Z: I think mainly the question of basic economic survival. Are people going to be making a living doing it in say 10 years, because that's sort of an open question I think. If people aren't making a living doing it, does that mean they're not going to be able to do a really good job of it, or will we just end up with a lot of stuff that's either wildly inaccurate, or just that's just incredibly boring and no one wants to read. That's a possibility.
Another possibility is that there is a cultural and economic shift, but that the people who continue to write about science, even if they're not staff writers someplace, or full-time freelancers, they still do a good job. You know, compelling writing on important subjects.
Or the other alternative is that some economic model does emerge that does allow for some people to make a career out of this kind of stuff. But, who knows what form that will take. Maybe people will just be writing for iPads or something, I don't know. But that's the most important question I think.
C: Just the funding and survival of the craft?
Z: Yeah, you know the economic structure of it.
C: Do you have any ideas of how to fix it? Or is it just sort of left to be seen.
Z: I don't think it's something that you can fix. It's not like you've just got a watch that you just set in a new spring. I think that science writing, like all of journalism, is emergent in the sense that the science journalism you see is the result of there being a particular economic history that produced a number of large newspapers and large magazines, and a book publishing industry that has spent some of it's time on science. Now a lot of those places are not able to make ends meet.
It's not like I can say "Hey, here's the solution to your not having any classified ads anymore." The ads are gone, and someone will figure out, or people are figuring out, other ways to make money on information, classified ads and so on. It's just a matter of time to see if there is a place in that different system for more science journalism.
C: Perfect. Part of what I'm doing is going through examples of good, strong science journalism. I've got the Kavli awards that you won, and then some other articles as well. But I was wondering if you have an example of your work that sticks out in your mind as your best or your favourite.
Z: One that sticks out in my mind is a piece that I did about fireflies in the New York Times. It was one of the pieces that I submitted for the Kavli prize. One reason that I think it was successful is that it was hugely popular. And you can measure that with different kinds of measurements. It was the most emailed story in the New York Times for a number of days. The scientist in question was flooded with emails with people asking about her work and so on.

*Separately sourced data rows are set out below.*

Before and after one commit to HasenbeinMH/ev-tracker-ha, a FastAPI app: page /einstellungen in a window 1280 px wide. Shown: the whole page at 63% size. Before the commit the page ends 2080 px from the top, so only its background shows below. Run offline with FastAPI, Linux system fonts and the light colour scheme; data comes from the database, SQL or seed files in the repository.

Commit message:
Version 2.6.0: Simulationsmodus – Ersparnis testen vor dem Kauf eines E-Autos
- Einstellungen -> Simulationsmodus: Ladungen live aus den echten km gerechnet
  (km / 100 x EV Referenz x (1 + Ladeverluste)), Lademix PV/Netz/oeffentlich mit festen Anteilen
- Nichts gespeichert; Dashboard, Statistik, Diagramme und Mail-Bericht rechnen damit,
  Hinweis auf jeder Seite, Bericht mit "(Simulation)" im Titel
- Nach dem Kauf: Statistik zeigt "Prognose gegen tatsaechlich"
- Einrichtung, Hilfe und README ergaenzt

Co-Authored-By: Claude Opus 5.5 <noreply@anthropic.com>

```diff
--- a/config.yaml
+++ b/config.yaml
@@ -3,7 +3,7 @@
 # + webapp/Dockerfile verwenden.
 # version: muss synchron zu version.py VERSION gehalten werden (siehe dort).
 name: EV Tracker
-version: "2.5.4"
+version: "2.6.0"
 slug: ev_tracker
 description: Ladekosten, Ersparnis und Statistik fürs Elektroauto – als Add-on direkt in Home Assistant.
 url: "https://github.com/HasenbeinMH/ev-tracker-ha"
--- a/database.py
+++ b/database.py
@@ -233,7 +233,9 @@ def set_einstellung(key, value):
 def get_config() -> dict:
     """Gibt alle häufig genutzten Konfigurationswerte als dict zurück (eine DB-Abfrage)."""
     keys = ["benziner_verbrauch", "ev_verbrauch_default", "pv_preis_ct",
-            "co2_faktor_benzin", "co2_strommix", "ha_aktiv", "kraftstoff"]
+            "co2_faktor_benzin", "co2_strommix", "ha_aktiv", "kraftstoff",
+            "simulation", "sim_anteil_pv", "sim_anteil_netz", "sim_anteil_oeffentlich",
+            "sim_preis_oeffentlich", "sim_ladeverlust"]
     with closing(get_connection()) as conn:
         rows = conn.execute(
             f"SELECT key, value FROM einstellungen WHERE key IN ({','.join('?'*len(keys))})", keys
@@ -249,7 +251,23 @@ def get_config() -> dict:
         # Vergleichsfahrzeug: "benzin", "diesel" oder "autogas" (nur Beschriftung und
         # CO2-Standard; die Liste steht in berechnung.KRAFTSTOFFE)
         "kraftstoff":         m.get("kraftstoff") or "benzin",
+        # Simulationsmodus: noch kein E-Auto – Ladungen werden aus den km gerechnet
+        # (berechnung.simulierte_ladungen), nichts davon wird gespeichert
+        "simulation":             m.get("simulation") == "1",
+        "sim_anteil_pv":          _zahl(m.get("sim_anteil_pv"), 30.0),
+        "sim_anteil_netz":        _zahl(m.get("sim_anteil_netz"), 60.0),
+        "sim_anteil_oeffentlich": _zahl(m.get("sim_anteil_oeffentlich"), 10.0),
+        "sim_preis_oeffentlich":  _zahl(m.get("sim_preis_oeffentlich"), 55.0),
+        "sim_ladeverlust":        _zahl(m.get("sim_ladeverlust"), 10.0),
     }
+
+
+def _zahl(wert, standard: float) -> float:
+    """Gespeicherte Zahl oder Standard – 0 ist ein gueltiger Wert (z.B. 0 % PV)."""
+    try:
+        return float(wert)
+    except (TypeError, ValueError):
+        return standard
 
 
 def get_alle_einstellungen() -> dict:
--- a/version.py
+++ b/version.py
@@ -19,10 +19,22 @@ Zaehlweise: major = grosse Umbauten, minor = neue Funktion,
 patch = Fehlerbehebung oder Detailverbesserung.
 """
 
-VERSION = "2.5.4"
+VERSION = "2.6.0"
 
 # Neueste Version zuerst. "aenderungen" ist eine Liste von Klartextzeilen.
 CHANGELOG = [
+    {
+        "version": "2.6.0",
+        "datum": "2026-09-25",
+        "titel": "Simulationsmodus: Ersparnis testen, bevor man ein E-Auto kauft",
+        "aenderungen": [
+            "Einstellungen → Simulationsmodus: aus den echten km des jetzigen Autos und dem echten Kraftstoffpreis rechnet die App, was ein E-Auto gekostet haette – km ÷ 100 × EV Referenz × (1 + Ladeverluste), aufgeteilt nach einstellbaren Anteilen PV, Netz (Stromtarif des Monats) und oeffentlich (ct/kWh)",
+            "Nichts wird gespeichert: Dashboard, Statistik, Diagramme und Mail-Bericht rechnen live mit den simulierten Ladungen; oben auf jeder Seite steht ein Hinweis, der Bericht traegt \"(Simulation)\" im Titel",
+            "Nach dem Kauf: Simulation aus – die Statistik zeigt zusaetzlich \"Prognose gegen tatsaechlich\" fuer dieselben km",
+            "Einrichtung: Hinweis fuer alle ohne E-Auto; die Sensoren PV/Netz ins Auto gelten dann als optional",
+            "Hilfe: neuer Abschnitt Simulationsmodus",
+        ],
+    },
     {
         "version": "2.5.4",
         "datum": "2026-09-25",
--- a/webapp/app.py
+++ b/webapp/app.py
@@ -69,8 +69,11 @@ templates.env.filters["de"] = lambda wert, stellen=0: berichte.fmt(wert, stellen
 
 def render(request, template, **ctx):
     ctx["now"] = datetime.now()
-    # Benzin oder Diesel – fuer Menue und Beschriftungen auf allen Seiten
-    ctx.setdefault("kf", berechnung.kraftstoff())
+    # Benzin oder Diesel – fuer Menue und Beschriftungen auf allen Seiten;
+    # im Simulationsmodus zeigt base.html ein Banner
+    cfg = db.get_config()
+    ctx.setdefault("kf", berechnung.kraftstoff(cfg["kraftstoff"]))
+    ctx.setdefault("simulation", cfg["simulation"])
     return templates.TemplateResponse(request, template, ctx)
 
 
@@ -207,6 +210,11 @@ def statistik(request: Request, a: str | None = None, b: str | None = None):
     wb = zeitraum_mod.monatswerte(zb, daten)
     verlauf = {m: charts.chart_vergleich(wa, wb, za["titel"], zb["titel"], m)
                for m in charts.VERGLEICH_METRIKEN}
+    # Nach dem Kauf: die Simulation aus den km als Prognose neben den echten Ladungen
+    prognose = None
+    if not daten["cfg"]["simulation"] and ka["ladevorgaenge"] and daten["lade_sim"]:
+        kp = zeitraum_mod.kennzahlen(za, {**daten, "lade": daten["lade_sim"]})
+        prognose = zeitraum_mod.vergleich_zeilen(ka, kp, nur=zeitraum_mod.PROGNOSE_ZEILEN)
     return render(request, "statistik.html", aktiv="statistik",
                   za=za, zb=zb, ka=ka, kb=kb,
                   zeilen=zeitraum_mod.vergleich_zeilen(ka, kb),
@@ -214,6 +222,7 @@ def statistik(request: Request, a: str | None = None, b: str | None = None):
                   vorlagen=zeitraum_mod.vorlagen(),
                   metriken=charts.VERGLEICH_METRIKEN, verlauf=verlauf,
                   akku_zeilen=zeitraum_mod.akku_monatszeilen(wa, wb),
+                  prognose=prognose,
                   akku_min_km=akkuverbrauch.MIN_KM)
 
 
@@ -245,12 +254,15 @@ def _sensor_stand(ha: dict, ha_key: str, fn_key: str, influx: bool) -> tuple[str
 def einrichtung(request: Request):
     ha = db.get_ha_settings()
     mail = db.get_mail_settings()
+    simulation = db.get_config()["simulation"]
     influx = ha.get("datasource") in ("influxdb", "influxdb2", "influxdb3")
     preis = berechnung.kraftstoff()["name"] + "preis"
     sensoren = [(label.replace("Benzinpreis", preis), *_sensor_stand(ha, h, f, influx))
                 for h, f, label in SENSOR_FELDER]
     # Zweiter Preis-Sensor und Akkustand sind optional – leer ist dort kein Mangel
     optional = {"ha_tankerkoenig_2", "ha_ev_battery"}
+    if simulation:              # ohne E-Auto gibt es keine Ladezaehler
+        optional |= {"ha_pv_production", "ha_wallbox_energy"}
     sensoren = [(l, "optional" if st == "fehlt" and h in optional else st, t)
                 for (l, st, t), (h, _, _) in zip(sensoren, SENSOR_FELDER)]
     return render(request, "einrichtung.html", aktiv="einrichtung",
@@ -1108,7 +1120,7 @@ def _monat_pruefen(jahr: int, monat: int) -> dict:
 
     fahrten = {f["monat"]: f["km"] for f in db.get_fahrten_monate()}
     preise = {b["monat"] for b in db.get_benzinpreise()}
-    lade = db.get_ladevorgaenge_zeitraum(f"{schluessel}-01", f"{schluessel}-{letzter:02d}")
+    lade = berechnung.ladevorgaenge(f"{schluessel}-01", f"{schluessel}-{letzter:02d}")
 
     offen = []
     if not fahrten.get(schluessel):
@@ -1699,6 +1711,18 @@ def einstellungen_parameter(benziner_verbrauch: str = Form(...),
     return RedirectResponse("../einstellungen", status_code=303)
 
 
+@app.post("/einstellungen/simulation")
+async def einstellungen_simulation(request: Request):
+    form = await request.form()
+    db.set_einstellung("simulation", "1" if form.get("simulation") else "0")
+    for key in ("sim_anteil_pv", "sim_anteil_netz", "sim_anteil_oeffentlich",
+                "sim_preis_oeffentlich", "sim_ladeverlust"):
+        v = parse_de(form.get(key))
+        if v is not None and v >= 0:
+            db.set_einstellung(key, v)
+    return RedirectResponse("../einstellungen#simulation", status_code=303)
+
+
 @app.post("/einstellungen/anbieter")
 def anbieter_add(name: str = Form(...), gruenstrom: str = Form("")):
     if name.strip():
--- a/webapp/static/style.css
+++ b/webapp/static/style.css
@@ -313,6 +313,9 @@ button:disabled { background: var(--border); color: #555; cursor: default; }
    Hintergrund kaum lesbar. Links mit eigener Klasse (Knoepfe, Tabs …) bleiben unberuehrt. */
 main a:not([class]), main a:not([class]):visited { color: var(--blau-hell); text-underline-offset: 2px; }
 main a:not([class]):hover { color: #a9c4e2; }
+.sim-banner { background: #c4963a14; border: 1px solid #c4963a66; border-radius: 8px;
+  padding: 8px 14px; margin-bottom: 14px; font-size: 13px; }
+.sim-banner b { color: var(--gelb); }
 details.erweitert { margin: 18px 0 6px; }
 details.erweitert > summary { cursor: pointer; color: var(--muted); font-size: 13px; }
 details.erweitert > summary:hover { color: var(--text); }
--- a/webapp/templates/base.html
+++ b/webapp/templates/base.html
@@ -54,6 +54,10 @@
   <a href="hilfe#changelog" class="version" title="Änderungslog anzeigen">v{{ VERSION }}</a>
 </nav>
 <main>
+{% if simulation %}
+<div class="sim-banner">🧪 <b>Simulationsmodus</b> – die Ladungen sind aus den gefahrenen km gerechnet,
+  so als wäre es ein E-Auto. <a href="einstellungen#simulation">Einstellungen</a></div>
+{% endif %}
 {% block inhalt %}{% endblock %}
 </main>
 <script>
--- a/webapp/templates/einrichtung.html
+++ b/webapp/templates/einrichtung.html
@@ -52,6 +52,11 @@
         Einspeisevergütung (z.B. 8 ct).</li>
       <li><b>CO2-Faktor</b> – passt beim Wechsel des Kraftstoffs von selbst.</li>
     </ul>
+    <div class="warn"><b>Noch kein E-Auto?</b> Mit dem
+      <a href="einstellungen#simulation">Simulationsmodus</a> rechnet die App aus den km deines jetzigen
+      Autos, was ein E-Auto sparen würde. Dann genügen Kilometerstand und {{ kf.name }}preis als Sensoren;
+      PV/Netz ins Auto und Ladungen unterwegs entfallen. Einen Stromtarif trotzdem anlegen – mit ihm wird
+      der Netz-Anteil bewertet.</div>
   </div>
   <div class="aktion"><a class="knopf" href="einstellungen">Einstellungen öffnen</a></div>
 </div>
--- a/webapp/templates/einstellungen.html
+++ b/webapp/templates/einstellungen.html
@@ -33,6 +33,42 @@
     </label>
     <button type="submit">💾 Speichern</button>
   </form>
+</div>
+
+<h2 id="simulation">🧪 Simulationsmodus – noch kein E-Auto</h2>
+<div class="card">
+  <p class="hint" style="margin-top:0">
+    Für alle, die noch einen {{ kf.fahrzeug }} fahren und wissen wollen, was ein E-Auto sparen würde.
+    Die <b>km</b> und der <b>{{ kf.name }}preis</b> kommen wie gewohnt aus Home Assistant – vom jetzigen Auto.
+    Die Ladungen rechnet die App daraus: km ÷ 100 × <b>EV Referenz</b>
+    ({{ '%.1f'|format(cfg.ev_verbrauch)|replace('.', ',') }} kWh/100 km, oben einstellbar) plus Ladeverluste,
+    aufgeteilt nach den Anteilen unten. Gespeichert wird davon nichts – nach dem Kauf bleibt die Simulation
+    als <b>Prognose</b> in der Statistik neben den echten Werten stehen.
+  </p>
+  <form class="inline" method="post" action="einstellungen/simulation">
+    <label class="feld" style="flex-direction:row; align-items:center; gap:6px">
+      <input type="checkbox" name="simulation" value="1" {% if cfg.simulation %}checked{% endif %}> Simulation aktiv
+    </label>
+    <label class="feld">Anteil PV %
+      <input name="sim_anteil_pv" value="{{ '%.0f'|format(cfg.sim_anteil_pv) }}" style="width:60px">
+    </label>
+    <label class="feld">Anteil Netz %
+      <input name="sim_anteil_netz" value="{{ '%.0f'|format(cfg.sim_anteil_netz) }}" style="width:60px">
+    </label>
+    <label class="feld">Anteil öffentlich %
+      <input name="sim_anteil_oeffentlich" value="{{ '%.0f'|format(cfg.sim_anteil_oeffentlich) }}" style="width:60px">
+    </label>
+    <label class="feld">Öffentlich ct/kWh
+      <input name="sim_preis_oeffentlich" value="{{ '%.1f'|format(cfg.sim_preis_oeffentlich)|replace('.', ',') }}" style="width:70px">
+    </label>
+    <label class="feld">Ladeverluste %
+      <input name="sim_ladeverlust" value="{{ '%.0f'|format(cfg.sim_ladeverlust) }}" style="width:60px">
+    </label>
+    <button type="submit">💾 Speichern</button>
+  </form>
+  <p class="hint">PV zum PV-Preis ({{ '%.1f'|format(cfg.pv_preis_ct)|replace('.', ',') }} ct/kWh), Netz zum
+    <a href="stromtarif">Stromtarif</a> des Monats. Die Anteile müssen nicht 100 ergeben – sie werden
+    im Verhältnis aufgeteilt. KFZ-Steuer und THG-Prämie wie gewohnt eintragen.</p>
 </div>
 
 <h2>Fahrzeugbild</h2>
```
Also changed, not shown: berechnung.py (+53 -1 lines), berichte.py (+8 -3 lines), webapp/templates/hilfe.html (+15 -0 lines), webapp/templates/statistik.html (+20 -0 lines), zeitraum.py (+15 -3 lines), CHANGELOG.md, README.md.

Understanding fireflies, there's no "news you can use" there. It's not like the next computer is going to be based on firefly flashes. It's not like some new cure is going to be coming tomorrow from fireflies, it's just basic biology. But it's this thing that people are very familiar with. For some people, these fireflies are around in their backyard every summer and they don't really think about them. I was just pleased with how I was able to convey just how complex firefly flashes can be. That I think is the big thing in biology, that there is all this staggering, fascinating complexity, and scientists can actually tease it apart and figure out how all of it evolved and all of that.
And the story is just 1500 words long, so there isn't much room to do it. So that's why I'm particularly fond of that one.
C: Is there anything you did differently in that story that you think made it so grabby to readers? Or is it just the topic?
Z: It's the kind of approach I try to to take to a lot of my writing. So it's not like there was something radically different from the other things I write. I think that the pieces just came together particularly well.
I picked the story in part because I knew that people are familiar with fireflies and I could surprise them by showing them that they are actually not familiar with them. That there was a lot they didn't know about. It was also helpful to find one scientist who does really good biology on them, who is fairly articulate, who I could go and visit in the field. So those things all helped.
C: Thanks so much.